Brief ->
Your response should contain each line of the data that includes "sheet".

________________________

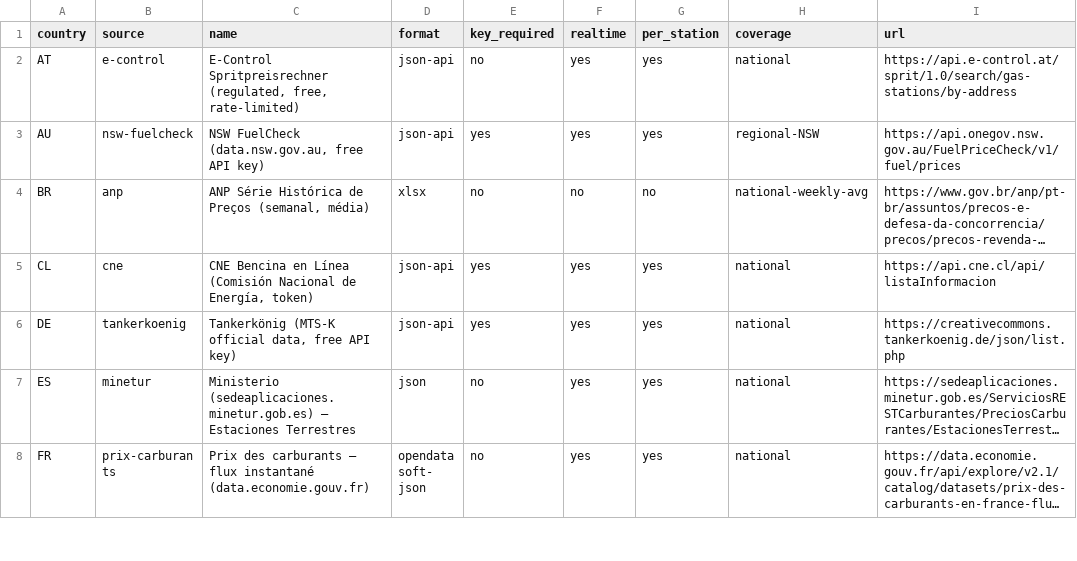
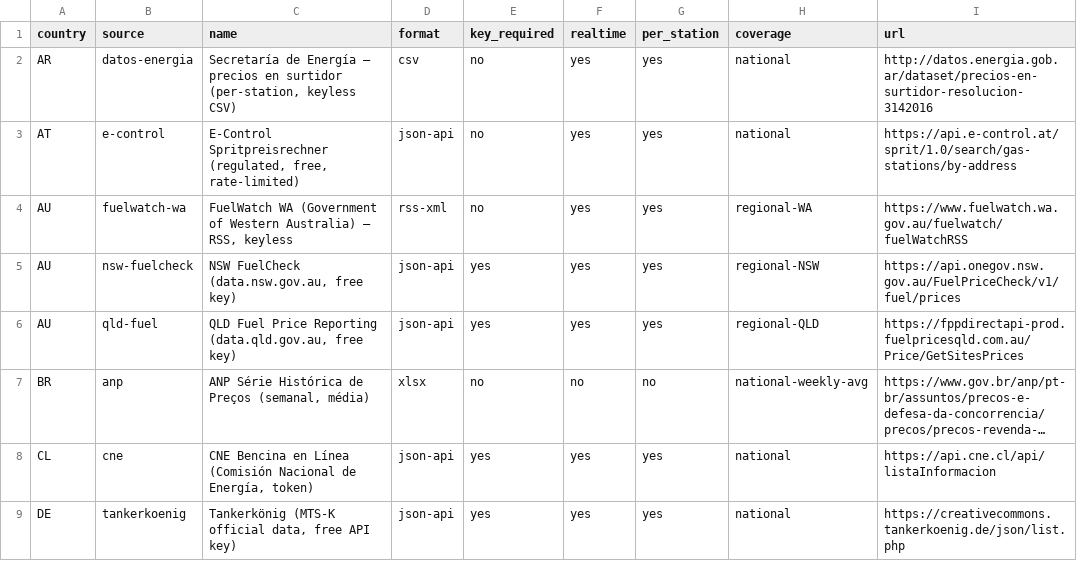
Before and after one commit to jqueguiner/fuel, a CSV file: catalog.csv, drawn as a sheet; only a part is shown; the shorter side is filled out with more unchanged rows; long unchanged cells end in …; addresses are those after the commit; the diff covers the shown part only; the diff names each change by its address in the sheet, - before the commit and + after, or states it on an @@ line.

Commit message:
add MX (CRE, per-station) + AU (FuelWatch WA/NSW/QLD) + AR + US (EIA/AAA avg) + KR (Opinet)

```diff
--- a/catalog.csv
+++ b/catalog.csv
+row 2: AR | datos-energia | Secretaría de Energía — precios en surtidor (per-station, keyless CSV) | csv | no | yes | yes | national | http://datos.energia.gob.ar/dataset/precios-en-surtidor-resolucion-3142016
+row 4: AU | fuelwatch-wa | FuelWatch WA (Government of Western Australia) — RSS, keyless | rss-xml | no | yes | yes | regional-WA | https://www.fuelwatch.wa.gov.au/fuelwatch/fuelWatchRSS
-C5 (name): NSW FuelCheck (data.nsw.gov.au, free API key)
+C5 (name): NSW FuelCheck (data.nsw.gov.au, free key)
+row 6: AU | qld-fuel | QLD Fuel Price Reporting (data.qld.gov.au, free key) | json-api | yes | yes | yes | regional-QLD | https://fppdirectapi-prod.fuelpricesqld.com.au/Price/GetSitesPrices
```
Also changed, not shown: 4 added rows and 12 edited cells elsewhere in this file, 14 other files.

________________________

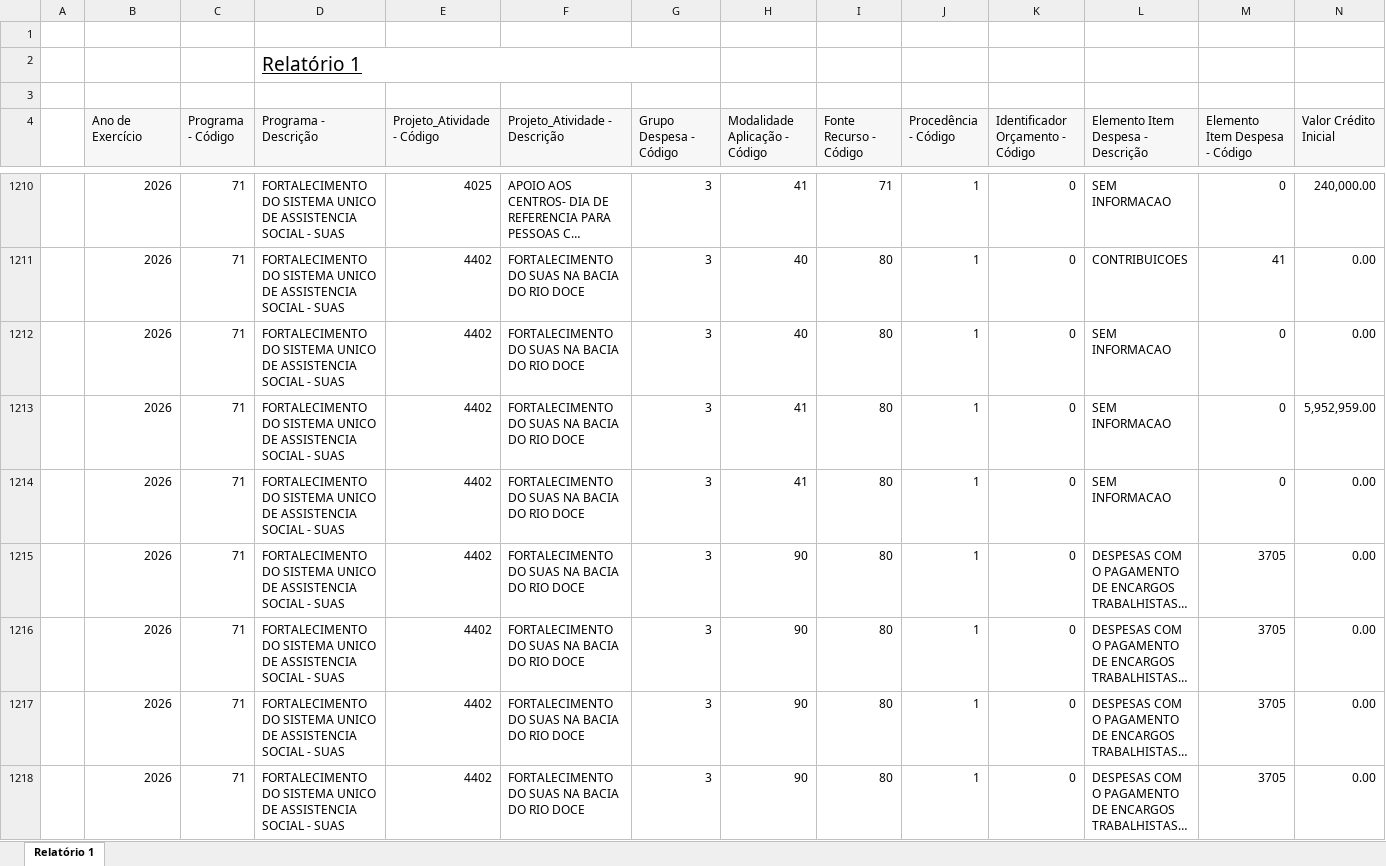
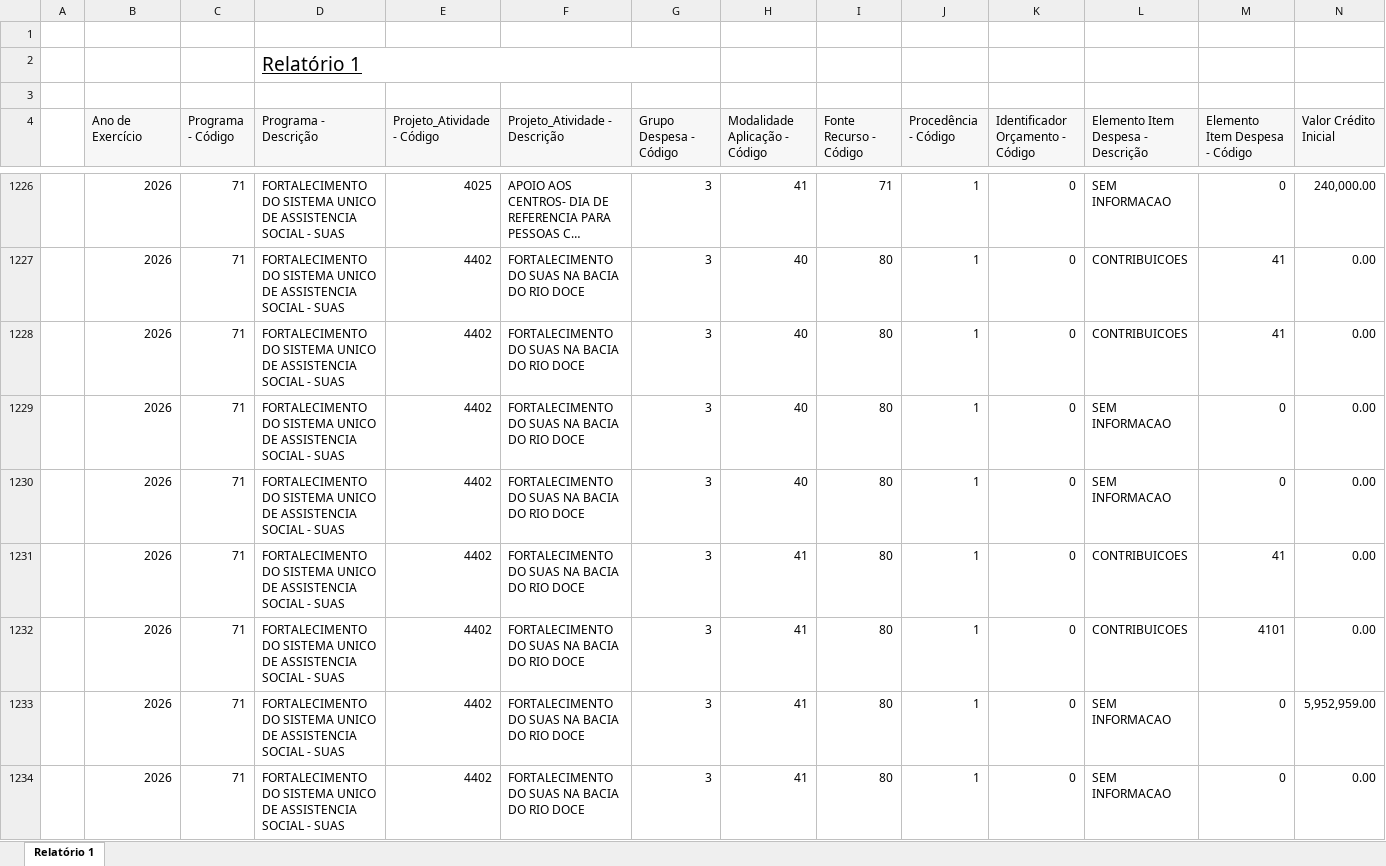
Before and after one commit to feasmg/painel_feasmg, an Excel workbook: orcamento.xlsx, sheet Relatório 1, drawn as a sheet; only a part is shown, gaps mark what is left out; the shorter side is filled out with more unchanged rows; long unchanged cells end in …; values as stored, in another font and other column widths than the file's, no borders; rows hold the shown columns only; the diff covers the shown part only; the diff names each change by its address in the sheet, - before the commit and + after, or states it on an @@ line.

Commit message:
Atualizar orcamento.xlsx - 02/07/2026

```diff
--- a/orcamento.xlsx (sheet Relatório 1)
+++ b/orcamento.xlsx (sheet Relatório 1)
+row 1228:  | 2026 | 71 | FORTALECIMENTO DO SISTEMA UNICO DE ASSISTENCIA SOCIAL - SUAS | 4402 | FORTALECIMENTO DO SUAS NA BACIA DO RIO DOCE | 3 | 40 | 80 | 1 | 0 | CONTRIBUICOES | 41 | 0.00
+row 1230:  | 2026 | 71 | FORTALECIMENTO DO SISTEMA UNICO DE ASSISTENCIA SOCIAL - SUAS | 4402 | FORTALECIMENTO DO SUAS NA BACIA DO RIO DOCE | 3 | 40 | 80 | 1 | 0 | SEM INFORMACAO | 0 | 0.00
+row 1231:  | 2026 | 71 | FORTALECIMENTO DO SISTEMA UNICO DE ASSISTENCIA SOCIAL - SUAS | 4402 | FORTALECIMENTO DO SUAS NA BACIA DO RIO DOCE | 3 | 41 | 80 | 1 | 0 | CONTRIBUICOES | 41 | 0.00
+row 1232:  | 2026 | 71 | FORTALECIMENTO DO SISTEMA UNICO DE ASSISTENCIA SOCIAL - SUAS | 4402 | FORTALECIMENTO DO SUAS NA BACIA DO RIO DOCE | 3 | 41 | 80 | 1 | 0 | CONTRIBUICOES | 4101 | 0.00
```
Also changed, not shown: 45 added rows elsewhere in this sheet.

________________________

Answer below ->
Before and after one commit to jqueguiner/fuel, a CSV file: catalog.csv, drawn as a sheet; only a part is shown; the shorter side is filled out with more unchanged rows; long unchanged cells end in …; addresses are those after the commit; the diff covers the shown part only; the diff names each change by its address in the sheet, - before the commit and + after, or states it on an @@ line.
Before and after one commit to feasmg/painel_feasmg, an Excel workbook: orcamento.xlsx, sheet Relatório 1, drawn as a sheet; only a part is shown, gaps mark what is left out; the shorter side is filled out with more unchanged rows; long unchanged cells end in …; values as stored, in another font and other column widths than the file's, no borders; rows hold the shown columns only; the diff covers the shown part only; the diff names each change by its address in the sheet, - before the commit and + after, or states it on an @@ line.
--- a/orcamento.xlsx (sheet Relatório 1)
+++ b/orcamento.xlsx (sheet Relatório 1)
Also changed, not shown: 45 added rows elsewhere in this sheet.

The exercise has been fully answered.